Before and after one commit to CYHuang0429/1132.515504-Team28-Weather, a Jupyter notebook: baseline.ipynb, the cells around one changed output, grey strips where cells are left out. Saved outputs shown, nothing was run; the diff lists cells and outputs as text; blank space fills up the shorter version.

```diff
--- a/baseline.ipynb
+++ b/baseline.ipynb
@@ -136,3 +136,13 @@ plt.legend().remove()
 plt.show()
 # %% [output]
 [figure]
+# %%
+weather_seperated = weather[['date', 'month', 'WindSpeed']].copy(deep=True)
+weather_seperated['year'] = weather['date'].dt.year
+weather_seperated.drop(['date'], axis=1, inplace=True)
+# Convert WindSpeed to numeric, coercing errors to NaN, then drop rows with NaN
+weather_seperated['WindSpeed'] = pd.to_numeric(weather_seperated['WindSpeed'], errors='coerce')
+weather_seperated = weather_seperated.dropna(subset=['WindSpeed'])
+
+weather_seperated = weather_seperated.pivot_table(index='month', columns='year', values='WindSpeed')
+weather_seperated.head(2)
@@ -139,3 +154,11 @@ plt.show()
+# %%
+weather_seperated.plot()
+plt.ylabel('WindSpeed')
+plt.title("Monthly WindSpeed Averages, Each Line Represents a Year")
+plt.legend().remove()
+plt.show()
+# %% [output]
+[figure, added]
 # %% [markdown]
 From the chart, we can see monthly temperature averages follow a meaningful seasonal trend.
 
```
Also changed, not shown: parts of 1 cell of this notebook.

WORK TO COMPLETE - Copy out the whole listing exactly; please set it all down.

WRITTEN REPLY -
Before and after one commit to CYHuang0429/1132.515504-Team28-Weather, a Jupyter notebook: baseline.ipynb, the cells around one changed output, grey strips where cells are left out. Saved outputs shown, nothing was run; the diff lists cells and outputs as text; blank space fills up the shorter version.

```diff
--- a/baseline.ipynb
+++ b/baseline.ipynb
@@ -136,3 +136,13 @@ plt.legend().remove()
 plt.show()
 # %% [output]
 [figure]
+# %%
+weather_seperated = weather[['date', 'month', 'WindSpeed']].copy(deep=True)
+weather_seperated['year'] = weather['date'].dt.year
+weather_seperated.drop(['date'], axis=1, inplace=True)
+# Convert WindSpeed to numeric, coercing errors to NaN, then drop rows with NaN
+weather_seperated['WindSpeed'] = pd.to_numeric(weather_seperated['WindSpeed'], errors='coerce')
+weather_seperated = weather_seperated.dropna(subset=['WindSpeed'])
+
+weather_seperated = weather_seperated.pivot_table(index='month', columns='year', values='WindSpeed')
+weather_seperated.head(2)
@@ -139,3 +154,11 @@ plt.show()
+# %%
+weather_seperated.plot()
+plt.ylabel('WindSpeed')
+plt.title("Monthly WindSpeed Averages, Each Line Represents a Year")
+plt.legend().remove()
+plt.show()
+# %% [output]
+[figure, added]
 # %% [markdown]
 From the chart, we can see monthly temperature averages follow a meaningful seasonal trend.
 
```
Also changed, not shown: parts of 1 cell of this notebook.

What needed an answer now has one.